### Task data

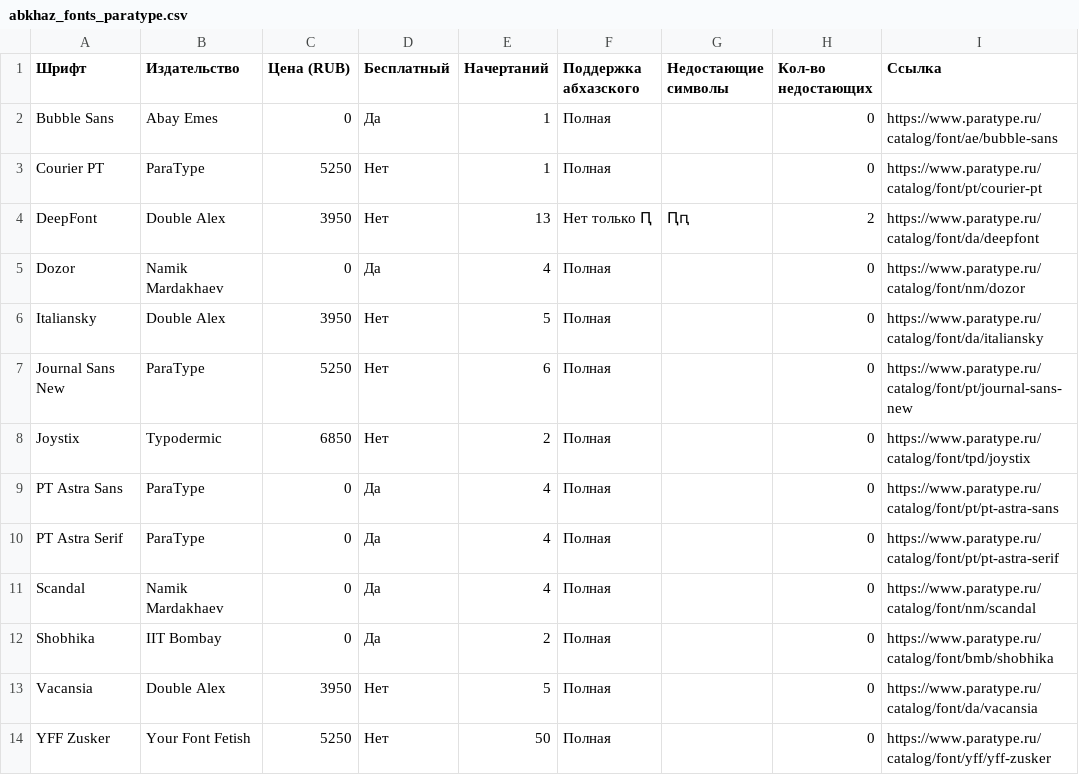
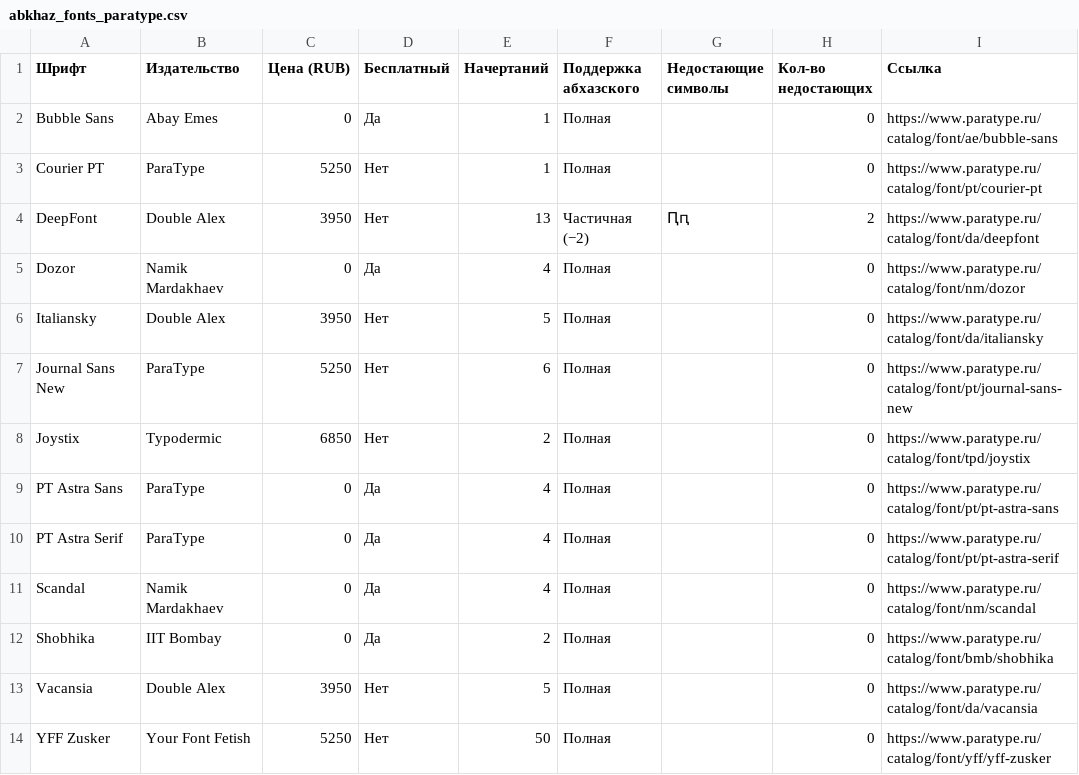
Before and after one commit to djonua/abkhaz-fonts, a CSV file: abkhaz_fonts_paratype.csv, drawn as a sheet.

```diff
--- a/abkhaz_fonts_paratype.csv
+++ b/abkhaz_fonts_paratype.csv
@@ -3,3 +3,3 @@
 "Courier PT";"ParaType";"5250";"Нет";"1";"Полная";"";"0";"https://www.paratype.ru/catalog/font/pt/courier-pt"
-"DeepFont";"Double Alex";"3950";"Нет";"13";"Нет только Ԥ";"Ԥԥ";"2";"https://www.paratype.ru/catalog/font/da/deepfont"
+"DeepFont";"Double Alex";"3950";"Нет";"13";"Частичная (−2)";"Ԥԥ";"2";"https://www.paratype.ru/catalog/font/da/deepfont"
 "Dozor";"Namik Mardakhaev";"0";"Да";"4";"Полная";"";"0";"https://www.paratype.ru/catalog/font/nm/dozor"
```
Also changed, not shown: 3 other files.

######

● Exercise instructions: Answer with a single number: the count of lines in the records that contain "Double".

● Written reply: 2